So, now, after 5 years of marinating in NYC, it’s all just turned into different parts of me. I could never really imagine cutting one part out forever. I enjoy trying to bring a bit of each to any musical setting I’m in. Garzone gave my mind the freedom to let go, but the foundation came from all the other guys."

I just might start checking out that adult-contempory station again...........


The amazing Pere Soto!

I ran first into Pere Soto at a jam session at Clyde's Prime Rib here in Portland. He was in town for a few weeks before going back home to Barcelona. He blew me away. Besides having massive chops he was astoundingly creative. Pere would sound bluesy one second then boppish, then he would sound like he was playing contemporary classical. His Brazilian playing was even happening! The were no boundaries for Pere Soto, it was all improvisation. When I browsed his web site I found that he does a Django project in Europe called Django's Castle. He has some interesting digital art on his site too. I sometimes feel trapped out on the west coast. It seems like all anyone wants to play is very inside traditional Bop. Then there is the other extreme here with the totally free players. I like both, but miss the more modern eclectic approach of the East Coast and Europe. Pere is back in town for a little while and is a refreshing addition to the PDX Jazz scene. Let's hope he decides to stay. His site has some great videos that will blow the minds of Django fans. He even does the two finger Django thing on a few of the videos.

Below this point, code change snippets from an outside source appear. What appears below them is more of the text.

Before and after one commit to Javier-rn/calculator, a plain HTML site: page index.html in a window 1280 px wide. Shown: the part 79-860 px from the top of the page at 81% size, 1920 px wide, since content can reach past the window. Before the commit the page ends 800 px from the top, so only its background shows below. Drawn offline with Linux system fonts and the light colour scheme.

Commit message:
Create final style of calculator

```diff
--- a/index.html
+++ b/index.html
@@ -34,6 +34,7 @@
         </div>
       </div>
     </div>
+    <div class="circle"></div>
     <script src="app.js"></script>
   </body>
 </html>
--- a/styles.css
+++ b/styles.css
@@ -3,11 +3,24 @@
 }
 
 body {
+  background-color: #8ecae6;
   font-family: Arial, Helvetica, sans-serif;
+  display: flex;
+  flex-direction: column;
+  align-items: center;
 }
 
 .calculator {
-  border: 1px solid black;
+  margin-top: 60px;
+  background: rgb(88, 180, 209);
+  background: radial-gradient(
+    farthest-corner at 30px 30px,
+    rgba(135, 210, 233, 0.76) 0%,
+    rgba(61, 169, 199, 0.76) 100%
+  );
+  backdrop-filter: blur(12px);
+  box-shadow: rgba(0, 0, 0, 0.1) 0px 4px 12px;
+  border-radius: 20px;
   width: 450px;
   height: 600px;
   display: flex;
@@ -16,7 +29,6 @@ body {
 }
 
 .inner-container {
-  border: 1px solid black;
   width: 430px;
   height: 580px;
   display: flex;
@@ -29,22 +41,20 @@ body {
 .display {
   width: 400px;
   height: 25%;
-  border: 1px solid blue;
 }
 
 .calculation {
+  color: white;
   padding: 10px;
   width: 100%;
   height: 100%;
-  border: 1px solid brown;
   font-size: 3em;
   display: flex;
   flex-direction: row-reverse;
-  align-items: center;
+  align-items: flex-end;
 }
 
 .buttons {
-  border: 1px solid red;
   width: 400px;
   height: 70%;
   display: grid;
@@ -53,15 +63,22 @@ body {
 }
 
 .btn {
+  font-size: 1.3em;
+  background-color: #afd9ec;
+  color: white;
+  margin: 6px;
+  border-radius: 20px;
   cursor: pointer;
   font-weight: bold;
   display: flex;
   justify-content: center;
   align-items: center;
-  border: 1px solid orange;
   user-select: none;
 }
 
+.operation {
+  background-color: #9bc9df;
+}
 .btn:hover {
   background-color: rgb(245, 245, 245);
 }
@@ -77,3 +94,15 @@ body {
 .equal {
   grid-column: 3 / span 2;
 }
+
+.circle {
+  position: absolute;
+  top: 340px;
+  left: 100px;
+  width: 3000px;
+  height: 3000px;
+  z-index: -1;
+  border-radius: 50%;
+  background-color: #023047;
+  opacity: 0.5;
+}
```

Pere Soto, Dan Schulte and I will be playing a trio gig Thursday, September 1st at the Red and Black Cafe (2138 SE Division St., 231-3899), from 8-10pm.

Pere will be teaching a master class :
The Seven Secrets of Jazz Improvisation
Saturday, August 27th at Day Music Company
Recital at 12:30 (Recital only - $5)

Humdrum, daylight things most musicians think when they play

My buddy Robert Moore was going through boxes while unpacking and he came across this clipping from the New Yorker somewhere around 1980 - one of their "Profile" series, but unfortunately he didn't have the info to ID who is speaking, exact date, etc. Nonetheless, here's an interesting tidbit.

"Last evening wasn't bad at all," he said as he worked on his hands. "I played well, and somewhere around eight a whole bunch of jazz fans came in, so I played for them until after nine. The only trouble was that the hammer of the G above middle C broke, but I doubt whether anybody noticed. Once, the English pianist Harold Bauer gave a concert in San Francisco, and an F-sharp got stuck just after he'd begun his last piece. He struggled with the note, trying to disguise that from the audience, trying to keep it from ruining the piece, trying to get through. When he came offstage, his manager said to him, 'Harold, I've listened to you up and down the world for twenty years, and that last piece was the most moving performance I have ever heard.' Which means that audiences are rarely on the same wavelength as performers. In fact, two very different things are going on at once. The musician is wondering how to get from the second eight bars into the bridge, and the audience is in pursuit of emotional energy. The musician is struggling, and the audience is making up dreamlike opinions about the music that may have nothing at all to do with what the musician is thinking or doing musically. If audiences knew what humdrum, daylight things most musicians think when they play, they'd probably never come."